Making the most of your experiences

Several years ago, when headed to London alone one evening, I took with me a couple of headshots and scribbled notes about people that I was hoping to bump into that night. I wasn’t out on some kind of hitman mission (well, I would say that…), but instead was heading to an industry event which some interesting people I’d previously spoken to on twitter were happening to attend.

Doing this took me back to my past, when I’d lived a mis-spent youth making friends with people that I knew off the internet. A combination of several music forums and instant messaging software had meant that I was well versed in the art of walking up to select targets who may or may not resemble their 80×80 avatar or other terrible quality webcam pictures (it was the early 2000s) and introducing myself. The story of how myself and my ‘internet friends’ knew each other used to be quite a taboo subject, and you’d frequently hear mumbled variations of “we met at a gig”, “we know each other through mutual friends” etc, and to an extent this practice carries on to this day, either out of habit or the fact that deep down we’re still a bit ashamed at the fact that our friendships were only formed through interaction with CRT monitors. If you ever ask me how I know someone and I roll out one of those phrases, now you know the truth.

Of course nowadays, with social networking being an intrinsic part of most people’s lives, conversing on and offline with digital strangers is common practice. The use of dedicated event hashtags and sites such as Lanyrd have made it easier to track the activities of like-minded individuals, and the ability to put faces to screen names and chat in person is often cited as one of the best reasons for professionals to attend conferences. Having the confidence to approach people with conversation topics already in mind from things they may have mentioned, or the ability to start conversations online before events have both likely helped to widen the social and professional circles of many.

Realising the benefits

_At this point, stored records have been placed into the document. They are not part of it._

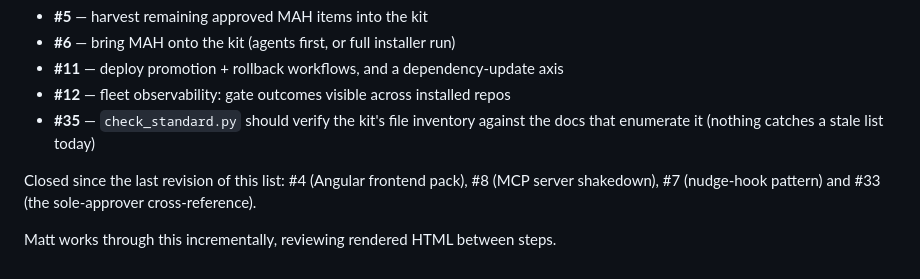
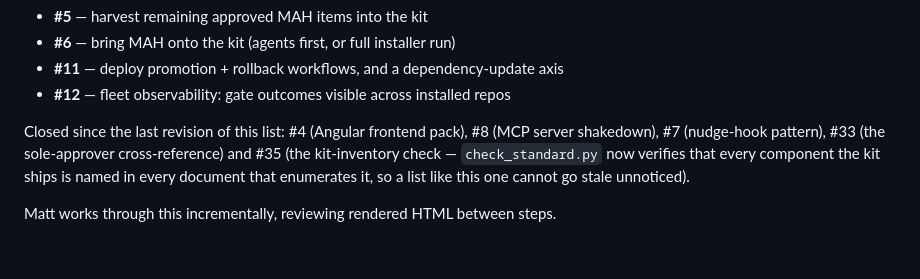
Before and after one commit to MCKRUZ/intent-driven-development, a Markdown page: PROGRESS.md, the part around the change. Rendered like a GitHub page.

Commit message:
docs: #35 is closed, so PROGRESS's open list should not still carry it (#38)
Third correction to this list today, which is the argument #35 made and now enforces —
though only for the kit's own inventory, not for issue lists.


Claude-Session: https://claude.ai/code/session_014aesqvsMqJpzEdpDXDTjvF

Co-authored-by: Claude Opus 5 (1M context) <noreply@anthropic.com>

```diff
--- a/PROGRESS.md
+++ b/PROGRESS.md
@@ -368,10 +368,10 @@ Open engineering items are tracked as GitHub issues on `MCKRUZ/intent-driven-dev
 - **#6** — bring MAH onto the kit (agents first, or full installer run)
 - **#11** — deploy promotion + rollback workflows, and a dependency-update axis
 - **#12** — fleet observability: gate outcomes visible across installed repos
-- **#35** — `check_standard.py` should verify the kit's file inventory against the docs
-  that enumerate it (nothing catches a stale list today)
 
 Closed since the last revision of this list: #4 (Angular frontend pack), #8 (MCP server
-shakedown), #7 (nudge-hook pattern) and #33 (the sole-approver cross-reference).
+shakedown), #7 (nudge-hook pattern), #33 (the sole-approver cross-reference) and #35 (the
+kit-inventory check — `check_standard.py` now verifies that every component the kit ships is
+named in every document that enumerates it, so a list like this one cannot go stale unnoticed).
 
 Matt works through this incrementally, reviewing rendered HTML between steps.
```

For me, back at that event in London, realising the parallels between online interactions and business nowadays made me appreciate the benefits that I’d gained from my experiences. Rightly or wrongly, at 15 and 16 I was used to travelling around the country alone to a variety of gigs, festivals and meetups, had forged some fantastic friendships which have been maintained to this day, and had experienced a lot of things which helped to improve me as a person. I’d evolved the ability to touch type through many nights spent tapping away in the dark, and I’d gained a curiosity around the web through being exposed to variety of systems, both those used to interact online, and those needed to circumvent primitive school IT room restrictions.

This background was an important step in me gaining confidence around skills which I now use regularly for my job. Online safety is a massive topic, and one that I’m not going to attempt to cover in this blog post, but I’m thankful for the fact that I and many others have been able to experience the positive side of transferring online communication to offline.

Getting a break into any industry can be tough, and when reading through job descriptions it’s often easy to focus on the requirements that you feel you don’t meet. Job titles may not match an expected evolution path, you may not have experience with the required technologies, or your 1-2 years experience may not be the 3-4 years required. If you’re coming from outside the industry, or from an educational background the challenge can be even steeper. Recognising the experiences that you’ve had, and being able to take the positives from these is something that can help you to identify things you do well. Ok, so nights spent loading up games on the command line, or your team leadership skills from online FPS sessions may not magic up a wealth of experience and you may not want to share your anecdotes with a potential employer, but strange parallels can be found in many places. Being able to realise previously unrecognised strengths in yourself and having the confidence to focus on translating these into professional qualities can sometimes give you the extra boost that you need to take yourself to the next level.

And finally, back to the story. I was able to find and introduce myself to all of the individuals on my geek hit list that night, all of whom I have since worked with in a variety of capacities. I won’t say who they are, but I’m grateful to all of them for playing their small part in my professional evolution.